* Instructions to follow *
Say how many lines of the records include the string "stdset". Nothing else belongs in the answer.

* Recorded data *

◆ ◆ ◆

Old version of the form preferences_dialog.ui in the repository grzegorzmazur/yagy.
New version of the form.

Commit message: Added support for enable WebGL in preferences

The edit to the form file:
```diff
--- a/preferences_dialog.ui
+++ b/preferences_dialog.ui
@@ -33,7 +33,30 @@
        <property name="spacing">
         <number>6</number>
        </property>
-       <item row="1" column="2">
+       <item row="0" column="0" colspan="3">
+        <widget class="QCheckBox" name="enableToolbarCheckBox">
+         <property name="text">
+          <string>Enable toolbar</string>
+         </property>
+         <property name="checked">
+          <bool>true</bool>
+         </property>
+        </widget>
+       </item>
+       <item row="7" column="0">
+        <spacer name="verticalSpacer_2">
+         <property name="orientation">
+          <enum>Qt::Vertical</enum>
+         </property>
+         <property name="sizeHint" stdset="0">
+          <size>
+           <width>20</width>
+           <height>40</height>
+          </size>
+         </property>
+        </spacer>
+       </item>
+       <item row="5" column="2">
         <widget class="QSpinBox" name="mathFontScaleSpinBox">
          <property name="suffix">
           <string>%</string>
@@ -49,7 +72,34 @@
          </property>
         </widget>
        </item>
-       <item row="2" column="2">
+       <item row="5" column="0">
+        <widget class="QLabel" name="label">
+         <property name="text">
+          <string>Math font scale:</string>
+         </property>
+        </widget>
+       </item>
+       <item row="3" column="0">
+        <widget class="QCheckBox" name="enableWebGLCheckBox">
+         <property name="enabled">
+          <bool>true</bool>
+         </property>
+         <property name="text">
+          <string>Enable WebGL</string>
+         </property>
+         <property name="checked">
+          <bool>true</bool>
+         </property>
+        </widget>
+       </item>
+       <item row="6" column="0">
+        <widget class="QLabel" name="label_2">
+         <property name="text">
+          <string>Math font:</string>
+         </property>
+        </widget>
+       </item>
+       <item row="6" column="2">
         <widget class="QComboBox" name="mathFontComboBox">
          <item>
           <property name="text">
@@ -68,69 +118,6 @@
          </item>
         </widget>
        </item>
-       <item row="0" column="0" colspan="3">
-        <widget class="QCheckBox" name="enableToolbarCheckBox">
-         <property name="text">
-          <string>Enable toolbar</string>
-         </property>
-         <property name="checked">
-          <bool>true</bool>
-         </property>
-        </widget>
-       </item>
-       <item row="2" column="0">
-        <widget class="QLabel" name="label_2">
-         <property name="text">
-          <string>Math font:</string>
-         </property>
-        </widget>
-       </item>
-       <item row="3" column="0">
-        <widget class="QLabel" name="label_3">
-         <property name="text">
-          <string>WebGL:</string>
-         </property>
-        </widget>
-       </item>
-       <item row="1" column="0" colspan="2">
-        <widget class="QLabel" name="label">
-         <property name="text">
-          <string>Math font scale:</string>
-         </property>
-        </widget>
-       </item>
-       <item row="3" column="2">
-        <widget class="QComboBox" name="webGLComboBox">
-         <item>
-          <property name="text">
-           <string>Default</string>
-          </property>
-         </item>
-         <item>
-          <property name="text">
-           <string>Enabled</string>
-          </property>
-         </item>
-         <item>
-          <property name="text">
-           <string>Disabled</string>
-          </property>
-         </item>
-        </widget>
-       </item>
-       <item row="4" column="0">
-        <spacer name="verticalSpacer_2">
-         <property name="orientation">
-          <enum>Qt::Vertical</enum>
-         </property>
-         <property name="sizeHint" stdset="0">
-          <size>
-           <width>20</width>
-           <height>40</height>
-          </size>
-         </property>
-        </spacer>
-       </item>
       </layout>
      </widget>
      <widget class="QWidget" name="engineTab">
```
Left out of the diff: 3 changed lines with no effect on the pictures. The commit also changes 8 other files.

◆ ◆ ◆

* Solution to this task *
2